By the Japanese method of counting, my grandmother is sansei, or third-generation American. She’s proud of her heritage, and more than any other person, she has been the one that taught me what it means to be Japanese. Foods and customs, of course, and songs and children’s games. Being respectful and humble, obedient of your elders and of the laws, and, most of all, being part of a close-knit family.
But being sansei had its connotations, even back before the war. “Us third-generation kids were always the dummies in Japanese school,” she told me once, “compared to the nisei kids, because they all spoke Japanese at home and we didn’t.”
When people ask me what I am—which has happened for my whole life, and will, I’m sure, continue to happen—I tell them that I’m three-quarters Japanese. I imagine that most people, hearing this, will interpret it to mean that I identify with my Asian ancestry. In truth, though, what it means is that in my whole life I have met exactly one person who is like me in terms of race, and that is my brother.
I don’t know what race and culture mean to other people. I don’t know if anyone ever feels comfortable or at home. What I do know is that I don’t belong. The condescension at the Japanese market when I need help reading a label, the side-eye from the community-college language teacher when I call myself nihonjin instead of amerikajin, the insistence that I’m a “twinky” or “banana”—that is, yellow on the outside, white on the inside—these have had no less impact on my perception of myself than the wrinkled noses at the nori in my lunch in elementary school, the angry shouts to go back where I came from in middle school, being beaten and spit on in high school by people calling me a chink.
My mother likes to tell a story from my kindergarten year, perhaps the moment I learned about race. I had come home upset, asking why the other kids made slanty eyes at me. She tried to explain that I looked different from them, comparing my features and theirs in our class photo. “No, I don’t. I look like that,” I insisted, pointing to a blond-haired, blue-eyed boy. “I look like that, and I look like that, and I look like that.” I pointed to them all.
It is exhausting, feeling defensive both when white people complain about minorities and when people of color complain about white people. Feeling uncomfortable even calling myself a “person of color” when I’ve never been harassed by police or kept down by government policies; when my wife, my step-parents, and almost all of my friends are white; when I listen to white music, read white books, watch white television and movies. To constantly be questioning what parts of my heritage are mine to claim, and which I must accept being beyond my reach. To know that, even now, I will always feel on the outside of any group, no matter how much welcome they extend to me, because part of me will never believe someone won’t take it back, the way someone always did when I tried to be white or Asian.

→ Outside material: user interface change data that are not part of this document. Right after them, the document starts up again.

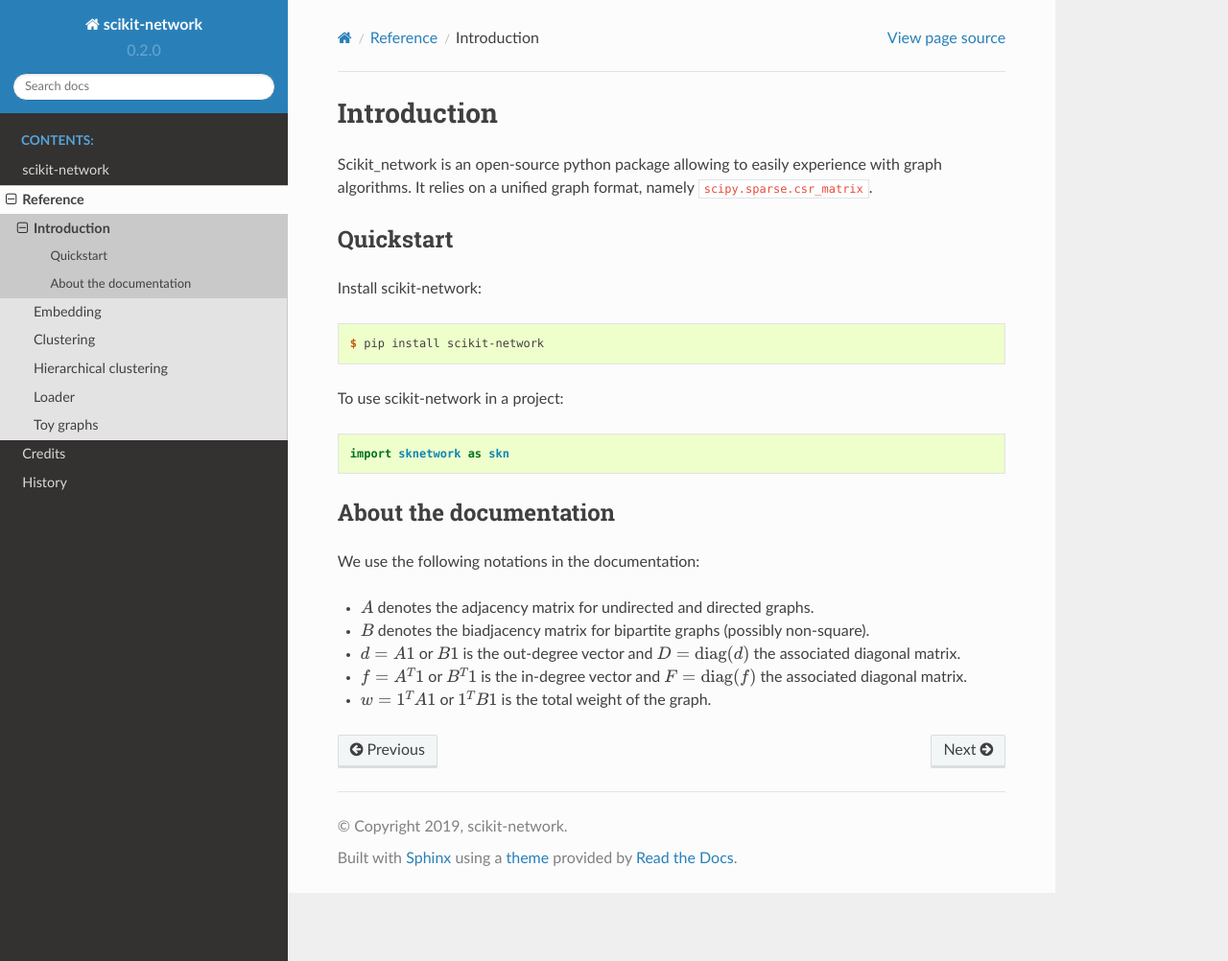
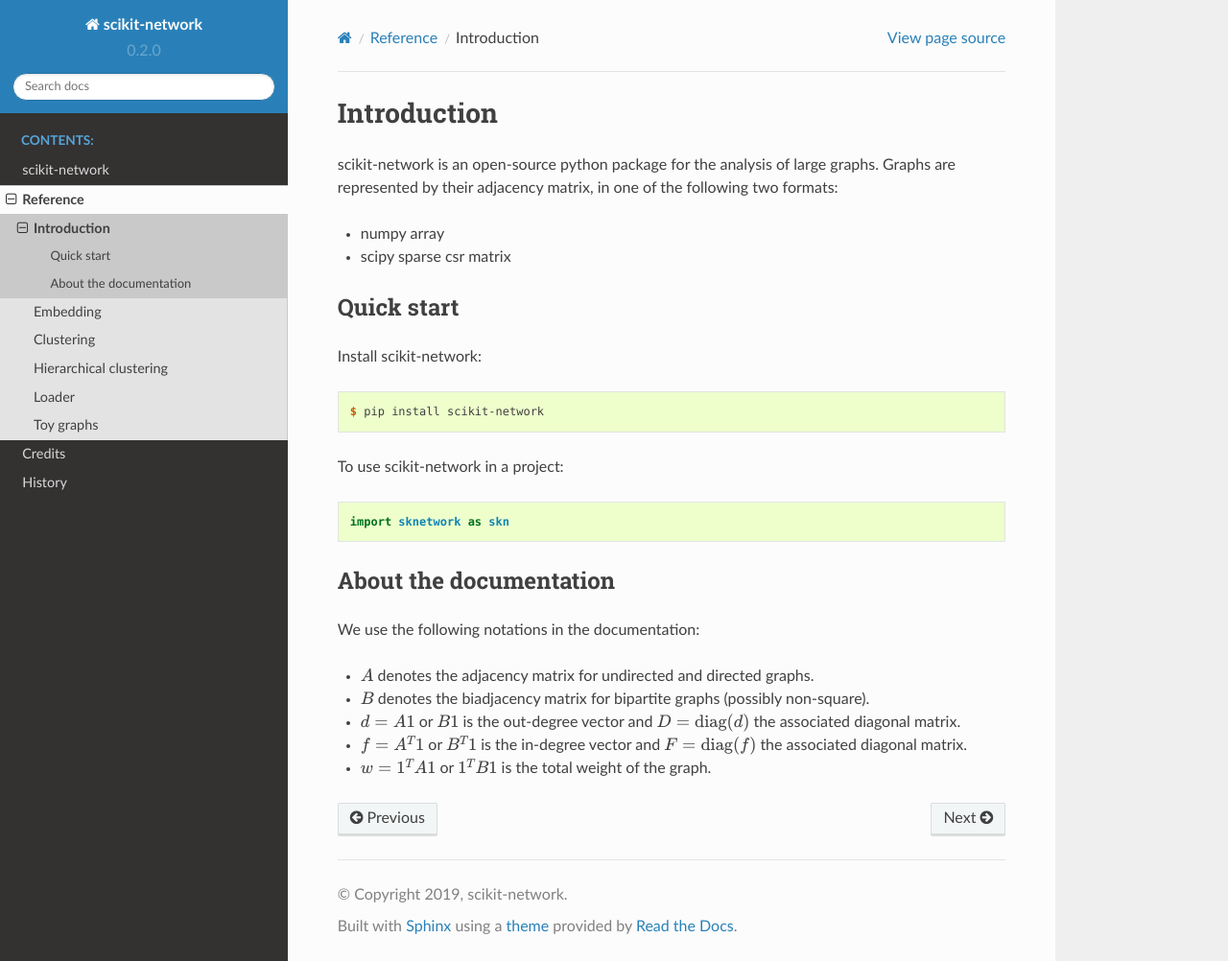
Before and after one commit to sknetwork-team/scikit-network, a Sphinx documentation site: the page built from docs/reference/introduction.rst, in a window 1280 px wide and 1002 px high. Shown: the whole window at 96% size. Built offline with Sphinx 7.4.7 and the Read the Docs theme 2.0.0, drawn with Linux system fonts in a browser that asks for light colours; pages that are not in the unit, such as notebooks, are missing from menus.

Commit message:
Documentation
add numpy array

```diff
--- a/docs/reference/introduction.rst
+++ b/docs/reference/introduction.rst
@@ -3,11 +3,14 @@
 Introduction
 ************
 
-Scikit_network is an open-source python package allowing to easily experience with graph algorithms.
-It relies on a unified graph format, namely ``scipy.sparse.csr_matrix``.
+scikit-network is an open-source python package for the analysis of large graphs.
+Graphs are represented by their adjacency matrix, in one of the following two formats:
 
-Quickstart
-----------
+* numpy array
+* scipy sparse csr matrix
+
+Quick start
+-----------
 
 Install scikit-network:
 
@@ -33,4 +36,4 @@
 
 * :math:`f = A^T1` or :math:`B^T1` is the in-degree vector and :math:`F = \text{diag}(f)` the associated diagonal matrix.
 
-* :math:`w = 1^TA1` or :math:`1 ^TB1` is the total weight of the graph.
+* :math:`w = 1^T A1` or :math:`1 ^T B1` is the total weight of the graph.
```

Was Rachel Dolezal entitled to take the identity she took? I don’t know her history, her culture, her circumstances, but I feel in my heart that what she did was wrong. And it frustrates me because it has provided so much opportunity for other people to dismiss and mock the alienation I have always felt.
Was I born the wrong race? No, I was born the way I am, and the way I look is part of how I feel. I wouldn’t want to claim whiteness even if I were allowed to, not if it meant turning my back on being Japanese. I’m both, even if in so many ways I’m neither.
I don’t know if inclusion and representation are important in the grand scheme of things. I don’t know if the pain and isolation I’ve felt ought to matter to anyone but me. But if the past few weeks have taught me anything, if I’ve learned anything in all the responses I’ve read to this stupid, messy racial controversy, it’s that I’m not the only one who feels the way I do. I don’t know if I have a community of my own, but I am not alone. And if you recognize any of my experiences in your own, you’re not alone either.